Version comparison data:
* * *
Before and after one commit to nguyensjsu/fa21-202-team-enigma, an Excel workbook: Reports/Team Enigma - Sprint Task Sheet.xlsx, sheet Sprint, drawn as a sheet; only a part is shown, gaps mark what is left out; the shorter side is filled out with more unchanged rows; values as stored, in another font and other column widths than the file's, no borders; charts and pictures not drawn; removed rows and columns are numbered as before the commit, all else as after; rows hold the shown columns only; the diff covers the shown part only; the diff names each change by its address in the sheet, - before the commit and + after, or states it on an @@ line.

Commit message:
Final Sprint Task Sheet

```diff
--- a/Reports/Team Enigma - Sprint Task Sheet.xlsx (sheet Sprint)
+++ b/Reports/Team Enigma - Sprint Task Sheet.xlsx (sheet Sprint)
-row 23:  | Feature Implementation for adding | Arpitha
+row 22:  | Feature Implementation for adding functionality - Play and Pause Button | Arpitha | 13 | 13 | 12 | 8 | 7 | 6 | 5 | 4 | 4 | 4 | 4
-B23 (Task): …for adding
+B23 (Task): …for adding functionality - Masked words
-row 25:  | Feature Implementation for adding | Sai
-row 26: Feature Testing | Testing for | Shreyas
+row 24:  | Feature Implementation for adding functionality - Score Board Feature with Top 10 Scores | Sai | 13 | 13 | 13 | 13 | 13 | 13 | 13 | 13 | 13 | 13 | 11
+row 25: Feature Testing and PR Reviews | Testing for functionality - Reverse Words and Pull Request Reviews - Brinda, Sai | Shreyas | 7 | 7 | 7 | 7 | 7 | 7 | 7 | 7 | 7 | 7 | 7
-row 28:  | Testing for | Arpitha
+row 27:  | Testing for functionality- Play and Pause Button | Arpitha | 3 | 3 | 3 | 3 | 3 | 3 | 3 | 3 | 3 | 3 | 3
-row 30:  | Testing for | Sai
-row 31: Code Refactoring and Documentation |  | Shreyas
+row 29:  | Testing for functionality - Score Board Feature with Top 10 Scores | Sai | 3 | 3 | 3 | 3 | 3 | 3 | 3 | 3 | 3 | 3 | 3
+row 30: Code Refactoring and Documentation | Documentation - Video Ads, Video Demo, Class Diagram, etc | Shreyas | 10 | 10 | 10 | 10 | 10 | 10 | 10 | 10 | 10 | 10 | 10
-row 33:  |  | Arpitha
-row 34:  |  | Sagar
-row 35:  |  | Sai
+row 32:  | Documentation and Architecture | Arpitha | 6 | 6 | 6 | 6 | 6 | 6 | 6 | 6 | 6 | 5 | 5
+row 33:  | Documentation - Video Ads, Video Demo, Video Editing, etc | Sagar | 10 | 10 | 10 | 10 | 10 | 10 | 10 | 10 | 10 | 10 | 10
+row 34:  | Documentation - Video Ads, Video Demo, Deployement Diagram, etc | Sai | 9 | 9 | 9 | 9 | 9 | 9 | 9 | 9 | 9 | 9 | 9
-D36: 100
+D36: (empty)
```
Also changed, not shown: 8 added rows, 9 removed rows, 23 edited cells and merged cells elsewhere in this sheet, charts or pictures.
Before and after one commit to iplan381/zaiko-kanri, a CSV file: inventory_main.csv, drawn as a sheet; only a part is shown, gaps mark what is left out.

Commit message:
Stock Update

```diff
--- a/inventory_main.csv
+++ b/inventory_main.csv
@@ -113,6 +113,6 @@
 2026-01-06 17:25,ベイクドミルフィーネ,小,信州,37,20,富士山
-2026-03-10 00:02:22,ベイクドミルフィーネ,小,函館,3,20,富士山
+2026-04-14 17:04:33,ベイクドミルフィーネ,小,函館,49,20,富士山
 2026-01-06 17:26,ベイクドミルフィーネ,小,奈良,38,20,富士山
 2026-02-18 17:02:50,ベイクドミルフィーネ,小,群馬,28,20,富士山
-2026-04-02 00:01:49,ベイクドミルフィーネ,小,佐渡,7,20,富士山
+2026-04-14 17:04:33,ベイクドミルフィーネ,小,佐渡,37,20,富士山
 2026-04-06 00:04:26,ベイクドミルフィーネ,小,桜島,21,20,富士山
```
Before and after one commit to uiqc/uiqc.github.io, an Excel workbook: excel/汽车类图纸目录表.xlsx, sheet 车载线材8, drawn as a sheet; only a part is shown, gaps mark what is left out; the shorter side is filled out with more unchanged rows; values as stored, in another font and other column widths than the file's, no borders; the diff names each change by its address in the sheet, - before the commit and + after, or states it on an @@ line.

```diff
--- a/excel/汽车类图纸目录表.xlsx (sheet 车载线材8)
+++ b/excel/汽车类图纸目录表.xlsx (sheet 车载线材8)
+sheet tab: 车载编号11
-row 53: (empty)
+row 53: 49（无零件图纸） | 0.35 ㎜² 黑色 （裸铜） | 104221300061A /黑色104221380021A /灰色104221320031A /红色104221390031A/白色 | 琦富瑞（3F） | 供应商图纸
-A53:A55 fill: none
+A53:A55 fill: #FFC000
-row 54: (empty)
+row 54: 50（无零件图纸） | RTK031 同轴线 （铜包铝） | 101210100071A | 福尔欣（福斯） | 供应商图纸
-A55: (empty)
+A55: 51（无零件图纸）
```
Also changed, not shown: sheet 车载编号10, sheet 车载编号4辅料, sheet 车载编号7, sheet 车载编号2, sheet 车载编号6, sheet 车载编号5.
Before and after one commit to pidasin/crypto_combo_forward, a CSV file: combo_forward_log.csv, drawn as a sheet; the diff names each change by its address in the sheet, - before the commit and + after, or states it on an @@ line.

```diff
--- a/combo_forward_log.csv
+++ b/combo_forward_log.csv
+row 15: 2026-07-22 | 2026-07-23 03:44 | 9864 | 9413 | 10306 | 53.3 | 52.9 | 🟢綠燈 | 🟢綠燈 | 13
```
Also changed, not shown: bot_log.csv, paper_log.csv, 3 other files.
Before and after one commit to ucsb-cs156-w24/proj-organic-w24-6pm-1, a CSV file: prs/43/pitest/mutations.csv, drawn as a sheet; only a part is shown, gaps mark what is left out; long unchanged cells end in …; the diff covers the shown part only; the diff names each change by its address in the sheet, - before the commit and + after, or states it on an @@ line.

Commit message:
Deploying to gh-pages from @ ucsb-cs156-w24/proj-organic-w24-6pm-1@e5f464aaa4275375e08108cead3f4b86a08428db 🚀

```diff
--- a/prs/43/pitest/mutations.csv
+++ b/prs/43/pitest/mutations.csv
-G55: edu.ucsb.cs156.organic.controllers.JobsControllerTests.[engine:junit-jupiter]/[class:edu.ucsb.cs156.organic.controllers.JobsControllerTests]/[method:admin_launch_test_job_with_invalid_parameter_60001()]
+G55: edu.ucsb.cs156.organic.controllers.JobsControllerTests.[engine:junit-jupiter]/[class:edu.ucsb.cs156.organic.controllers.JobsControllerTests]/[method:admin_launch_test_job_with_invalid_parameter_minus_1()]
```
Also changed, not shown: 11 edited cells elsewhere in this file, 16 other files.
* * *
→ Goal of the exercise
Give back the entries exactly. Omit none of them.

→ Exercise solution
Before and after one commit to nguyensjsu/fa21-202-team-enigma, an Excel workbook: Reports/Team Enigma - Sprint Task Sheet.xlsx, sheet Sprint, drawn as a sheet; only a part is shown, gaps mark what is left out; the shorter side is filled out with more unchanged rows; values as stored, in another font and other column widths than the file's, no borders; charts and pictures not drawn; removed rows and columns are numbered as before the commit, all else as after; rows hold the shown columns only; the diff covers the shown part only; the diff names each change by its address in the sheet, - before the commit and + after, or states it on an @@ line.

Commit message:
Final Sprint Task Sheet

```diff
--- a/Reports/Team Enigma - Sprint Task Sheet.xlsx (sheet Sprint)
+++ b/Reports/Team Enigma - Sprint Task Sheet.xlsx (sheet Sprint)
-row 23:  | Feature Implementation for adding | Arpitha
+row 22:  | Feature Implementation for adding functionality - Play and Pause Button | Arpitha | 13 | 13 | 12 | 8 | 7 | 6 | 5 | 4 | 4 | 4 | 4
-B23 (Task): …for adding
+B23 (Task): …for adding functionality - Masked words
-row 25:  | Feature Implementation for adding | Sai
-row 26: Feature Testing | Testing for | Shreyas
+row 24:  | Feature Implementation for adding functionality - Score Board Feature with Top 10 Scores | Sai | 13 | 13 | 13 | 13 | 13 | 13 | 13 | 13 | 13 | 13 | 11
+row 25: Feature Testing and PR Reviews | Testing for functionality - Reverse Words and Pull Request Reviews - Brinda, Sai | Shreyas | 7 | 7 | 7 | 7 | 7 | 7 | 7 | 7 | 7 | 7 | 7
-row 28:  | Testing for | Arpitha
+row 27:  | Testing for functionality- Play and Pause Button | Arpitha | 3 | 3 | 3 | 3 | 3 | 3 | 3 | 3 | 3 | 3 | 3
-row 30:  | Testing for | Sai
-row 31: Code Refactoring and Documentation |  | Shreyas
+row 29:  | Testing for functionality - Score Board Feature with Top 10 Scores | Sai | 3 | 3 | 3 | 3 | 3 | 3 | 3 | 3 | 3 | 3 | 3
+row 30: Code Refactoring and Documentation | Documentation - Video Ads, Video Demo, Class Diagram, etc | Shreyas | 10 | 10 | 10 | 10 | 10 | 10 | 10 | 10 | 10 | 10 | 10
-row 33:  |  | Arpitha
-row 34:  |  | Sagar
-row 35:  |  | Sai
+row 32:  | Documentation and Architecture | Arpitha | 6 | 6 | 6 | 6 | 6 | 6 | 6 | 6 | 6 | 5 | 5
+row 33:  | Documentation - Video Ads, Video Demo, Video Editing, etc | Sagar | 10 | 10 | 10 | 10 | 10 | 10 | 10 | 10 | 10 | 10 | 10
+row 34:  | Documentation - Video Ads, Video Demo, Deployement Diagram, etc | Sai | 9 | 9 | 9 | 9 | 9 | 9 | 9 | 9 | 9 | 9 | 9
-D36: 100
+D36: (empty)
```
Also changed, not shown: 8 added rows, 9 removed rows, 23 edited cells and merged cells elsewhere in this sheet, charts or pictures.
Before and after one commit to iplan381/zaiko-kanri, a CSV file: inventory_main.csv, drawn as a sheet; only a part is shown, gaps mark what is left out.

Commit message:
Stock Update

```diff
--- a/inventory_main.csv
+++ b/inventory_main.csv
@@ -113,6 +113,6 @@
 2026-01-06 17:25,ベイクドミルフィーネ,小,信州,37,20,富士山
-2026-03-10 00:02:22,ベイクドミルフィーネ,小,函館,3,20,富士山
+2026-04-14 17:04:33,ベイクドミルフィーネ,小,函館,49,20,富士山
 2026-01-06 17:26,ベイクドミルフィーネ,小,奈良,38,20,富士山
 2026-02-18 17:02:50,ベイクドミルフィーネ,小,群馬,28,20,富士山
-2026-04-02 00:01:49,ベイクドミルフィーネ,小,佐渡,7,20,富士山
+2026-04-14 17:04:33,ベイクドミルフィーネ,小,佐渡,37,20,富士山
 2026-04-06 00:04:26,ベイクドミルフィーネ,小,桜島,21,20,富士山
```
Before and after one commit to uiqc/uiqc.github.io, an Excel workbook: excel/汽车类图纸目录表.xlsx, sheet 车载线材8, drawn as a sheet; only a part is shown, gaps mark what is left out; the shorter side is filled out with more unchanged rows; values as stored, in another font and other column widths than the file's, no borders; the diff names each change by its address in the sheet, - before the commit and + after, or states it on an @@ line.

```diff
--- a/excel/汽车类图纸目录表.xlsx (sheet 车载线材8)
+++ b/excel/汽车类图纸目录表.xlsx (sheet 车载线材8)
+sheet tab: 车载编号11
-row 53: (empty)
+row 53: 49（无零件图纸） | 0.35 ㎜² 黑色 （裸铜） | 104221300061A /黑色104221380021A /灰色104221320031A /红色104221390031A/白色 | 琦富瑞（3F） | 供应商图纸
-A53:A55 fill: none
+A53:A55 fill: #FFC000
-row 54: (empty)
+row 54: 50（无零件图纸） | RTK031 同轴线 （铜包铝） | 101210100071A | 福尔欣（福斯） | 供应商图纸
-A55: (empty)
+A55: 51（无零件图纸）
```
Also changed, not shown: sheet 车载编号10, sheet 车载编号4辅料, sheet 车载编号7, sheet 车载编号2, sheet 车载编号6, sheet 车载编号5.
Before and after one commit to pidasin/crypto_combo_forward, a CSV file: combo_forward_log.csv, drawn as a sheet; the diff names each change by its address in the sheet, - before the commit and + after, or states it on an @@ line.

```diff
--- a/combo_forward_log.csv
+++ b/combo_forward_log.csv
+row 15: 2026-07-22 | 2026-07-23 03:44 | 9864 | 9413 | 10306 | 53.3 | 52.9 | 🟢綠燈 | 🟢綠燈 | 13
```
Also changed, not shown: bot_log.csv, paper_log.csv, 3 other files.
Before and after one commit to ucsb-cs156-w24/proj-organic-w24-6pm-1, a CSV file: prs/43/pitest/mutations.csv, drawn as a sheet; only a part is shown, gaps mark what is left out; long unchanged cells end in …; the diff covers the shown part only; the diff names each change by its address in the sheet, - before the commit and + after, or states it on an @@ line.

Commit message:
Deploying to gh-pages from @ ucsb-cs156-w24/proj-organic-w24-6pm-1@e5f464aaa4275375e08108cead3f4b86a08428db 🚀

```diff
--- a/prs/43/pitest/mutations.csv
+++ b/prs/43/pitest/mutations.csv
-G55: edu.ucsb.cs156.organic.controllers.JobsControllerTests.[engine:junit-jupiter]/[class:edu.ucsb.cs156.organic.controllers.JobsControllerTests]/[method:admin_launch_test_job_with_invalid_parameter_60001()]
+G55: edu.ucsb.cs156.organic.controllers.JobsControllerTests.[engine:junit-jupiter]/[class:edu.ucsb.cs156.organic.controllers.JobsControllerTests]/[method:admin_launch_test_job_with_invalid_parameter_minus_1()]
```
Also changed, not shown: 11 edited cells elsewhere in this file, 16 other files.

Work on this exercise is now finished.